I don’t know about you, but I’ve never been big on the idea of kings, queens, monarchs, royalty, aristocracy, blue blood, or all that stuff. If history tells us anything about monarchs and royalty it is that one set of thugs violently replaced another set of thugs while inflicting war, destruction, brutality, atrocities, and even genocide on their own and other peoples. Ireland’s experience with royal guardianship was not a happy one no matter who the king or queen was, no matter what their religion, or if they were home grown or some foreign pretentious idiots. The idea that one person, because of an accident of birth, is considered to have more value than another, more privileged than another, more rights, more honored, more dignity and value than another, is pure dung. The notion of inherited privilege like this is created by bullies and supported by imbeciles.
Dr. Martin Luther King spoke of nobility of character, Shakespear spoke of a nobility of mercy (Titus Andronicus, Act 1, Scene 1), and Thomas Jefferson spoke of a nobility of virtue and talent: “There is a natural aristocracy among men. The grounds of this are virtue and talent.” The French existentialist philosopher Albert Camus said that: “Real nobility is based on scorn, courage and profound indifference.” Our own baptism ritual tells us that we are all sealed with the chrism of salvation that in God’s eyes makes us “priests, prophets, and kings.” So, I guess, in this sense we are all nobility. In God’s Kingdom we are all royalty, we are all privileged, we all have dignity, we all have honor and value. Of course, we don’t always see ourselves or others in this way, and we don’t always treat others as if they have value and dignity. Where does our nobility come from? God created us all, and God even now holds us in being, that is what gives us dignity, value, and worth. We are created by God, we are His children, that makes us brothers and sisters, equal, valuable, dignified.

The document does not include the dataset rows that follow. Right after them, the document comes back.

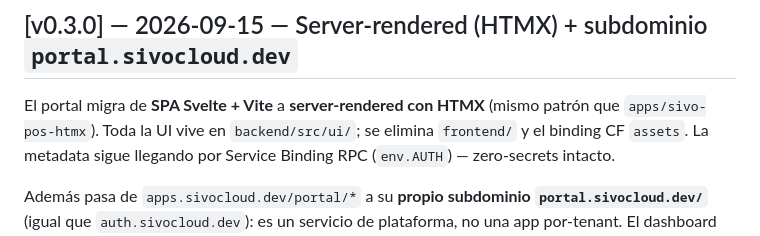
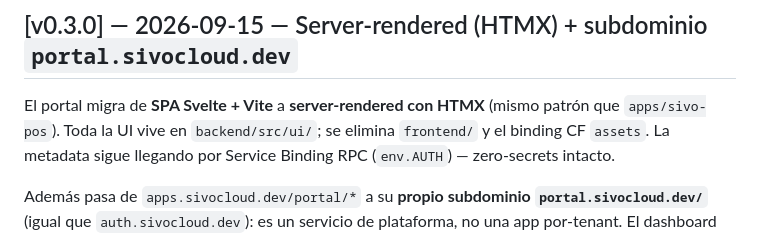
Before and after one commit to Sivocloud/portal, a Markdown page: CHANGELOG.md, the part around the change. GitHub-like rendering.

```diff
--- a/CHANGELOG.md
+++ b/CHANGELOG.md
@@ -82,7 +82,7 @@ rutas) y los RPCs de billing en `_auth` (`bun test` 44/44).
 ## [v0.3.0] — 2026-09-15 — Server-rendered (HTMX) + subdominio `portal.sivocloud.dev`
 
 El portal migra de **SPA Svelte + Vite** a **server-rendered con HTMX**
-(mismo patrón que `apps/sivo-pos-htmx`). Toda la UI vive en `backend/src/ui/`;
+(mismo patrón que `apps/sivo-pos`). Toda la UI vive en `backend/src/ui/`;
 se elimina `frontend/` y el binding CF `assets`. La metadata sigue llegando
 por Service Binding RPC (`env.AUTH`) — zero-secrets intacto.
 
```
Also changed, not shown: AGENTS.md (+1 -1 lines).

When we look to understand nobility we look to Jesus, His life, His example, and His teaching. And what do we find? A man who cares for the sick, feeds the hungry, forgives sinners, spends time with tax collectors, washes the feet of His disciples, cures lepers, delivers the possessed from the grip of the demons, a man who challenges the powerful and raises up the humble, a man of compassion, charity, courage, strength, conviction. We see a man willing to die for others. What does it mean to be noble – look to Jesus. Jesus teaches us an aristocracy, a nobility, of love. In the Gospel today, Jesus tells us what the key to life is, on earth and in heaven.